by Joseph Finder
Release Date: June 9th 2015
Ebook Edition; 384 Pages
Genre: Fiction / Suspense
Source: Review copy from publisher
3 / 5 Stars
investigative reporter Rick Hoffman loses his job, fiancée, and
apartment, his only option is to move back into — and renovate — the
home of his miserable youth, now empty and in decay since the stroke
that put his father in a nursing home.
As Rick starts to pull
apart the old house, he makes an electrifying discovery — millions of
dollars hidden in the walls. It’s enough money to completely transform
Rick’s life — and everything he thought he knew about his father. Yet
the more of his father’s hidden past that Rick brings to light, the more
dangerous his present becomes. Soon, he finds himself on the run from
deadly enemies desperate to keep the past buried, and only solving the
mystery of his father — a man who has been unable to communicate,
comprehend, or care for himself for almost 20 years — will save Rick...
if he can survive long enough to do it.
The Fixer is one of those books over which I have very mixed feelings. First of all, I was not very fond of the principle character, Rick Hoffman, for the first half of the novel, although he grew on my slightly towards the end. Second, while I enjoy his writing style and he does tell an interesting story, there were not enough of the twists and turns that I like to see in a novel such a this; in other words, it was kind of predictable.

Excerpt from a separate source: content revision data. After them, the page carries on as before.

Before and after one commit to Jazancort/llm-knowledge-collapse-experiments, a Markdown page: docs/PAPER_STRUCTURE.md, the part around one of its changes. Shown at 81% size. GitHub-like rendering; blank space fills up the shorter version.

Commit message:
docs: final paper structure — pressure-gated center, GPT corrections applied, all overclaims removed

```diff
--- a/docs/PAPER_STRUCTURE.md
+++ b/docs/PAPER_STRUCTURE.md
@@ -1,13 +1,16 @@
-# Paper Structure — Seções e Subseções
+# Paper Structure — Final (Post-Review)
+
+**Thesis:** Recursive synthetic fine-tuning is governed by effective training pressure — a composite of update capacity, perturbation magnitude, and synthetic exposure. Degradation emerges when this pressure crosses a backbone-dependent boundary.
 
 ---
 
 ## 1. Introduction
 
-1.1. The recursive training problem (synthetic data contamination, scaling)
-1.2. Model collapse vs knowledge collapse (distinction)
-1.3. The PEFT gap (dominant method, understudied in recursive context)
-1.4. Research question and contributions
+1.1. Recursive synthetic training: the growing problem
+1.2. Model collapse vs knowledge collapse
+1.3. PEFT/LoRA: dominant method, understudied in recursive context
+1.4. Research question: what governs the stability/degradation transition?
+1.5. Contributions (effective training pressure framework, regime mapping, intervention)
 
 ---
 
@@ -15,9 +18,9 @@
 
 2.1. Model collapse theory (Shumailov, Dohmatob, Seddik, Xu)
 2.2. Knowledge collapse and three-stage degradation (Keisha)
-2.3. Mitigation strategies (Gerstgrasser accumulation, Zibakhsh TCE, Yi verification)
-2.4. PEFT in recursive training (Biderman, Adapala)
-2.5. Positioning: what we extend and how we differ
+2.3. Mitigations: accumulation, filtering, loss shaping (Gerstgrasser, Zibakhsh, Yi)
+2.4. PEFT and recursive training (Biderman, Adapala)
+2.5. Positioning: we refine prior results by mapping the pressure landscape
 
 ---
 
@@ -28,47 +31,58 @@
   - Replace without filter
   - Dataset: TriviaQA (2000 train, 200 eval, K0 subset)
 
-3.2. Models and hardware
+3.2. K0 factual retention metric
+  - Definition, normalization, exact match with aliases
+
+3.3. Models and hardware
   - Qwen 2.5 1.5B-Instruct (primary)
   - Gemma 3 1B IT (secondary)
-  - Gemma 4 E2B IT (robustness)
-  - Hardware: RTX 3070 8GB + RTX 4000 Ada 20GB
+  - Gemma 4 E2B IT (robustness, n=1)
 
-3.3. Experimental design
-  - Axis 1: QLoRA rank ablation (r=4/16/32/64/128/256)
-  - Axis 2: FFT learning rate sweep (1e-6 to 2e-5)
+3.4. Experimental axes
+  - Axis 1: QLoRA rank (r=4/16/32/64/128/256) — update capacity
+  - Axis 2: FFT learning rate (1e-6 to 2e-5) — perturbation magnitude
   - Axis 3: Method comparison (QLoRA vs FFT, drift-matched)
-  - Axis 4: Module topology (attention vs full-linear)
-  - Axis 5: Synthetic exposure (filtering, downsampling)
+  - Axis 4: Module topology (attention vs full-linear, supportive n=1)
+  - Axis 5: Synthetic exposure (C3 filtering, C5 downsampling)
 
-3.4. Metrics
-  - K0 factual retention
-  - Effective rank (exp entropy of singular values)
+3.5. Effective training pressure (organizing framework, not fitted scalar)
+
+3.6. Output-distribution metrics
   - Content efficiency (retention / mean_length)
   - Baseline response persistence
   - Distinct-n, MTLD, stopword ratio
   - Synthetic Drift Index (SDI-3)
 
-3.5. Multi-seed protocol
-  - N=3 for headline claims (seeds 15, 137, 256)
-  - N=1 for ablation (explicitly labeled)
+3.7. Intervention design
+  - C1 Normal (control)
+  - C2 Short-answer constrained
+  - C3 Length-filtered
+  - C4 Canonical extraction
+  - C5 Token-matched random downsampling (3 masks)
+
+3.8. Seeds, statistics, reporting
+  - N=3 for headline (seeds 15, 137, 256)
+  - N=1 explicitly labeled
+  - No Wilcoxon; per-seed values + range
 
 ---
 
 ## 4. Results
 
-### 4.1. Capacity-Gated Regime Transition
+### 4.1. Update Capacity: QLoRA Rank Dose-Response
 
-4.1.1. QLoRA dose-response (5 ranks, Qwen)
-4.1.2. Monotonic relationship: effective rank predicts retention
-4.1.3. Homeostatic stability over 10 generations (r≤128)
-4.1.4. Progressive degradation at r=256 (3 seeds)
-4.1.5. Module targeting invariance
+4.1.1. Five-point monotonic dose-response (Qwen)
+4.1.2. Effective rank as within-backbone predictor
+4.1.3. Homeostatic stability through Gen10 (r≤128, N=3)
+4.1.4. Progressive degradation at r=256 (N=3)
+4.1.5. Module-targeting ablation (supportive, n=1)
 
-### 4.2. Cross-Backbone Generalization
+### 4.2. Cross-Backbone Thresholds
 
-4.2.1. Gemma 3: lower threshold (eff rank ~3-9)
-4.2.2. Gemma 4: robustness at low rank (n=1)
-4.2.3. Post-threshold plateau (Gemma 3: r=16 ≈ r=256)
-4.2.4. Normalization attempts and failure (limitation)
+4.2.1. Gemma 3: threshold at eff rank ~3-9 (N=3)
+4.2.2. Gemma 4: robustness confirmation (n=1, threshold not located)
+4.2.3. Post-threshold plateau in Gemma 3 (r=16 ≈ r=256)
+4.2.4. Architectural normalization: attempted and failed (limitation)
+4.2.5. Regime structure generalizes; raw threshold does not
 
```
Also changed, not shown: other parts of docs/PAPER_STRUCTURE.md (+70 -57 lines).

As an investigate reporter, Rick Hoffman didn't really seem all that bright to me, especially in the first half of the novel. He finds three and a half million dollars in his father's house and the first things he does is think about all of the things he could purchase or do with the money, and not really investigate where the money came from in the first place. Then he is shocked because there are people out there who try to kill him, repeatedly, and suddenly, he is thrown into this great mystery about his father and how he managed to accumulate all of this money. After the first time he was abducted, you'd think he would have taken steps to protect himself, especially being a top-notch investigative reporter, but then he makes the same mistakes over and over again. And the fact that he really didn't think about his father bothered me a great deal, but I got the impression that his father wasn't at the top of his priority list anyways; the visits to the nursing home were just a requirement done to satisfy society that he was doing his duty as a son and nothing else. And yet, as Rick investigates, he learns that his dad was indeed an upstanding man, a man who fought for the rights and freedoms of others, who took on 'sketchy' clients in order to support his family, but who did it right in the end. I know there are a lot of people who don't really pay attention to their fathers and to the things they did in the past, and I find that really sad.

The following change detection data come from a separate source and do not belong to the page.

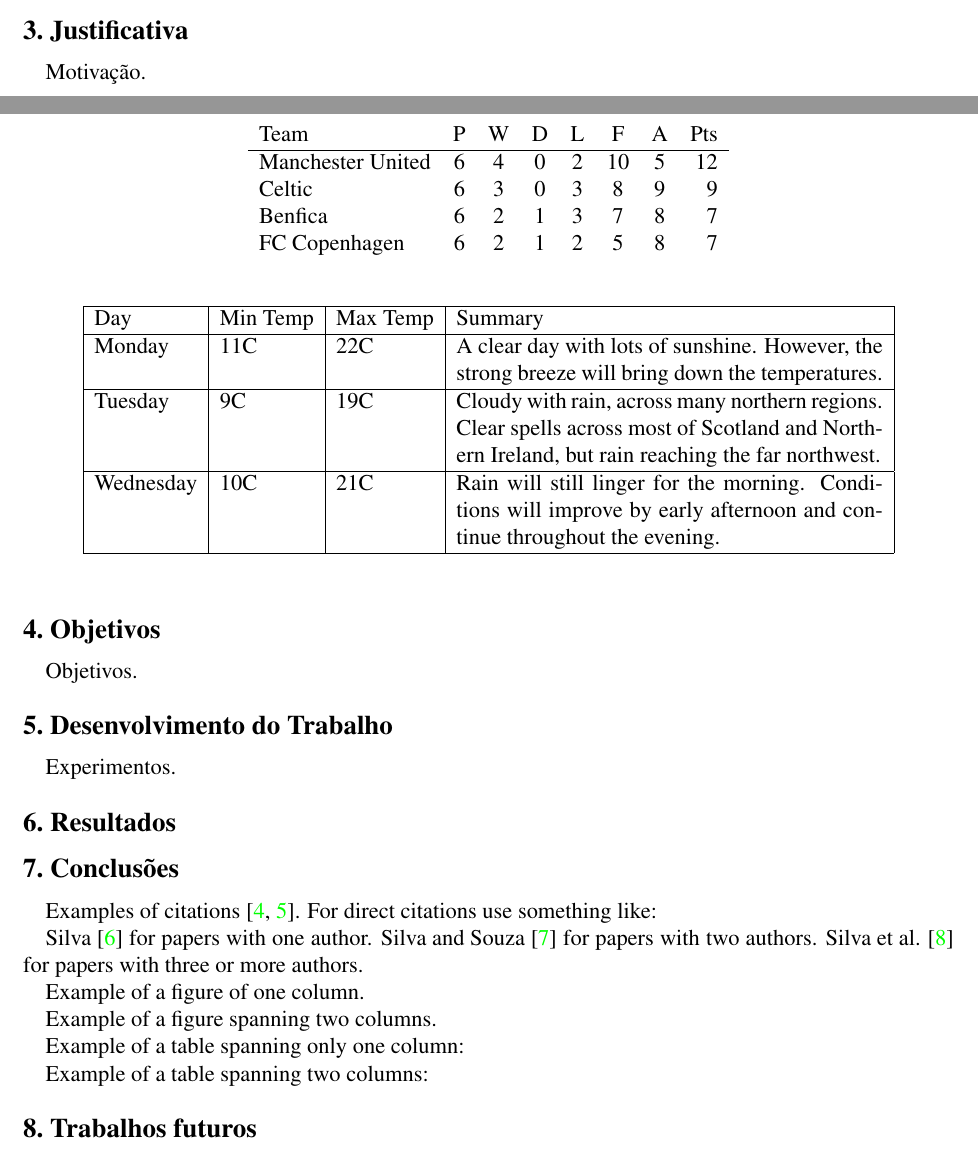
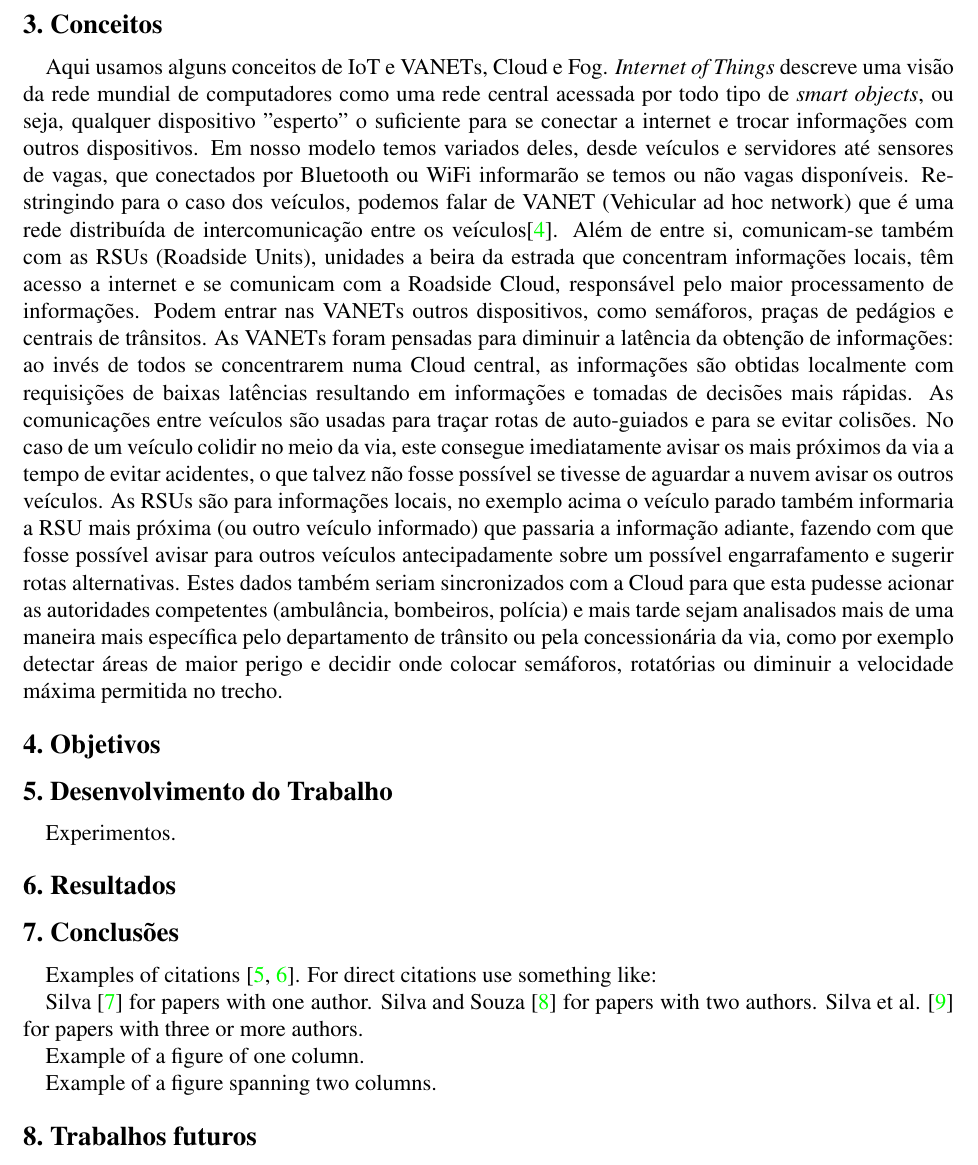
Before and after one commit to douglasascosta-zz/parkinglot-cloud-monografia, a LaTeX document (parkinglot-cloud/parkinglot-cloud-monografia.tex): two parts of pages 1 and 2 of 4 before the commit and part of page 2 of 4 after it, the two joined at a grey line, cut at the place of the change. Compiled offline with pdfLaTeX; the source files are stored in an older character set and shown here as Unicode.

Commit message:
fazendo sessão de conceitos

```diff
--- a/parkinglot-cloud/parkinglot-cloud-monografia.tex
+++ b/parkinglot-cloud/parkinglot-cloud-monografia.tex
@@ -52,12 +52,17 @@ Com isso em mente, foi pensado um modelo de aplicação que roda na nuvem e se c
 
 %%% Motivação
  %%%%%%%%%%%%%%%%%%%%%%%%%%%%%%%%%%%%%%%%%%%%%%%%%%%%%%%%%%%%%%%%%%
-\section{Justificativa}
-Motivação.
+\section{Conceitos}
+Aqui usamos alguns conceitos de IoT e VANETs, Cloud e Fog.
+\textit{Internet of Things} descreve uma visão da rede mundial de computadores como uma rede central acessada por todo tipo de \textit{smart objects}, ou seja, qualquer dispositivo "esperto" o suficiente para se conectar a internet e trocar informações com outros dispositivos. Em nosso modelo temos variados deles, desde veículos e servidores até sensores de vagas, que conectados por Bluetooth ou WiFi informarão se temos ou não vagas disponíveis.
+Restringindo para o caso dos veículos, podemos falar de VANET (Vehicular ad hoc network) que é uma rede distribuída de intercomunicação entre os veículos\cite{VANET}. Além de entre si, comunicam-se também com as RSUs (Roadside Units), unidades a beira da estrada que concentram informações locais, têm acesso a internet e se comunicam com a Roadside Cloud, responsável pelo maior processamento de informações. Podem entrar nas VANETs outros dispositivos, como semáforos, praças de pedágios e centrais de trânsitos.
+As VANETs foram pensadas para diminuir a latência da obtenção de informações: ao invés de todos se concentrarem numa Cloud central, as informações são obtidas localmente com requisições de baixas latências resultando em informações e tomadas de decisões mais rápidas.
+As comunicações entre veículos são usadas para traçar rotas de auto-guiados e para se evitar colisões. No caso de um veículo colidir no meio da via, este consegue imediatamente avisar os mais próximos da via a tempo de evitar acidentes, o que talvez não fosse possível se tivesse de aguardar a nuvem avisar os outros veículos.
+As RSUs são para informações locais, no exemplo acima o veículo parado também informaria a RSU mais próxima (ou outro veículo informado) que passaria a informação adiante, fazendo com que fosse possível avisar para outros veículos antecipadamente sobre um possível engarrafamento e sugerir rotas alternativas. Estes dados também seriam sincronizados com a Cloud para que esta pudesse acionar as autoridades competentes (ambulância, bombeiros, polícia) e mais tarde sejam analisados mais de uma maneira mais específica pelo departamento de trânsito ou pela concessionária da via, como por exemplo detectar áreas de maior perigo e decidir onde colocar semáforos, rotatórias ou diminuir a velocidade máxima permitida no trecho.
 
 %%% Add section %%%%%%%%%%%%%%%%%%%%%%%%%%%%%%%%%%%%%%%%%%%%%%%%%%%%%%%%%%%%%%%%%%
 \section{Objetivos}
-Objetivos.
+
 
 \section{Desenvolvimento do Trabalho}
 Experimentos.
@@ -88,40 +93,40 @@ Example of a figure spanning two columns.
 \end{center}
 \end{figure*}
 
-Example of a table spanning only one column:
+%Example of a table spanning only one column:
+%
+%\begin{table}
+%\begin{center}
+%\begin{tabular}{l*{6}{c}r}
+%Team              & P & W & D & L & F  & A & Pts \\
+%\hline
+%Manchester United & 6 & 4 & 0 & 2 & 10 & 5 & 12  \\
+%Celtic            & 6 & 3 & 0 & 3 &  8 & 9 &  9  \\
+%Benfica           & 6 & 2 & 1 & 3 &  7 & 8 &  7  \\
+%FC Copenhagen     & 6 & 2 & 1 & 2 &  5 & 8 &  7  \\
+%\end{tabular}
+%\end{center}
+%\end{table}
 
-\begin{table}
-\begin{center}
-\begin{tabular}{l*{6}{c}r}
-Team              & P & W & D & L & F  & A & Pts \\
-\hline
-Manchester United & 6 & 4 & 0 & 2 & 10 & 5 & 12  \\
-Celtic            & 6 & 3 & 0 & 3 &  8 & 9 &  9  \\
-Benfica           & 6 & 2 & 1 & 3 &  7 & 8 &  7  \\
-FC Copenhagen     & 6 & 2 & 1 & 2 &  5 & 8 &  7  \\
-\end{tabular}
-\end{center}
-\end{table}
-
-Example of a table spanning two columns:
-
-\begin{table*}
-\begin{center}
-    \begin{tabular}{ | l | l | l | p{8cm} |}
-    \hline
-    Day & Min Temp & Max Temp & Summary \\ \hline
-    Monday & 11C & 22C & A clear day with lots of sunshine.
-    However, the strong breeze will bring down the temperatures. \\ \hline
-    Tuesday & 9C & 19C & Cloudy with rain, across many northern regions. Clear spells
-    across most of Scotland and Northern Ireland,
-    but rain reaching the far northwest. \\ \hline
-    Wednesday & 10C & 21C & Rain will still linger for the morning.
-    Conditions will improve by early afternoon and continue
-    throughout the evening. \\
-    \hline
-    \end{tabular}
-\end{center}
-\end{table*}
+%Example of a table spanning two columns:
+%
+%\begin{table*}
+%\begin{center}
+%    \begin{tabular}{ | l | l | l | p{8cm} |}
+%    \hline
+%    Day & Min Temp & Max Temp & Summary \\ \hline
+%    Monday & 11C & 22C & A clear day with lots of sunshine.
+%    However, the strong breeze will bring down the temperatures. \\ \hline
+%    Tuesday & 9C & 19C & Cloudy with rain, across many northern regions. Clear spells
+%    across most of Scotland and Northern Ireland,
+%    but rain reaching the far northwest. \\ \hline
+%    Wednesday & 10C & 21C & Rain will still linger for the morning.
+%    Conditions will improve by early afternoon and continue
+%    throughout the evening. \\
+%    \hline
+%    \end{tabular}
+%\end{center}
+%\end{table*}
 
 %%% Add section %%%%%%%%%%%%%%%%%%%%%%%%%%%%%%%%%%%%%%%%%%%%%%%%%%%%%%%%%%%%%%%%%%
 \section{Trabalhos futuros}
```
Also changed, not shown: parkinglot-cloud/refs.bib (+12 -3 lines), parkinglot-cloud/parkinglot-cloud-monografia.bbl, parkinglot-cloud/parkinglot-cloud-monografia.pdf, parkinglot-cloud/pics/vanet1.jpg (added), 5 other files.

The plot had many themes running through it and I thought the author did a good job reigning them all in and keeping the plot tight and together. The most interesting theme, by far, was the concept of 'fixing', but I was skeptical about the whole plot, considering the amount of insurance that construction companies take out for such situations. On the other hand, you hear about companies getting fined all of the time for keeping things 'quiet', or for people getting paid to keep 'quiet'; all you have to do is surf the Net and there are loads of cases such as these, so it does make you wonder... I was more interested however, in how someone would get involved in such a thing and I guess desperation and family could definitely do this to someone, compromise your integrity to a point where you can no longer look at yourself. It was an interesting theme and I liked how Finder explored it in this novel.

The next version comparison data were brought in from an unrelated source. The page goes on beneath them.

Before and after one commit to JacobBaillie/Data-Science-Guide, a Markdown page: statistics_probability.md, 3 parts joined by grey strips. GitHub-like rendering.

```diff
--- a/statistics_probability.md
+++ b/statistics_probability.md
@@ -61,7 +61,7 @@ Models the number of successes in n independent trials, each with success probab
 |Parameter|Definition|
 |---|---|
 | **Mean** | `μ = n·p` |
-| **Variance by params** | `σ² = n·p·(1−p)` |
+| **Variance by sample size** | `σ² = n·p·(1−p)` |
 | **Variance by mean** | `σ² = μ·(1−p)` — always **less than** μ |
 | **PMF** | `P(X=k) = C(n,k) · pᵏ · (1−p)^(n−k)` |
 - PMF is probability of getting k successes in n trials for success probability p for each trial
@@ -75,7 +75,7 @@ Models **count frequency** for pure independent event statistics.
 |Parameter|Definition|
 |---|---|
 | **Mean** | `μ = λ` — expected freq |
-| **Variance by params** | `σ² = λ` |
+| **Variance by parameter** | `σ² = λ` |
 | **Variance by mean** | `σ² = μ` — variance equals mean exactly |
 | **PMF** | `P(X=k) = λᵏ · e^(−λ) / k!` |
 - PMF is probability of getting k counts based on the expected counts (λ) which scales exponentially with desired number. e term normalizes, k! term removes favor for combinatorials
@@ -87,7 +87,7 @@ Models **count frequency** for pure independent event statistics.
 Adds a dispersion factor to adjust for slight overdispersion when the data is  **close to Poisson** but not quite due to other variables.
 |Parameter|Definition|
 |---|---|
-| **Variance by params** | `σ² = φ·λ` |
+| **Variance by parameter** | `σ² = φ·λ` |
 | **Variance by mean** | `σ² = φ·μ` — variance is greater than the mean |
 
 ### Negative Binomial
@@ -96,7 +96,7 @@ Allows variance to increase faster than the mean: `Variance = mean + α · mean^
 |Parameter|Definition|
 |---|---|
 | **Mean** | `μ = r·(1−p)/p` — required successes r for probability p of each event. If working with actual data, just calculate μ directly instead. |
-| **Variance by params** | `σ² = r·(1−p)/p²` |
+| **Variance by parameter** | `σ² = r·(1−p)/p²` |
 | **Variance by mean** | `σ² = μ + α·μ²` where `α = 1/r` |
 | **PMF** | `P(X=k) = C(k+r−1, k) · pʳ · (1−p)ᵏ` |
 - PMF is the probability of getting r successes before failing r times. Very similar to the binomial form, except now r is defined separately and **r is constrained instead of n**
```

The Fixer was one of those novels where I didn't really care for the protagonist a whole lot, but I liked the author's writing style and I liked the themes that were explored; I also think it was Rick's dad's story that really kept me interested as his life fascinated me. The pace was fairly quick, but it didn't really carry the suspense or the unpredictability that I like in a suspense novel. To be honest, I'm not really sure how to recommend this novel; I think you should just decide for yourself if you wish to read it.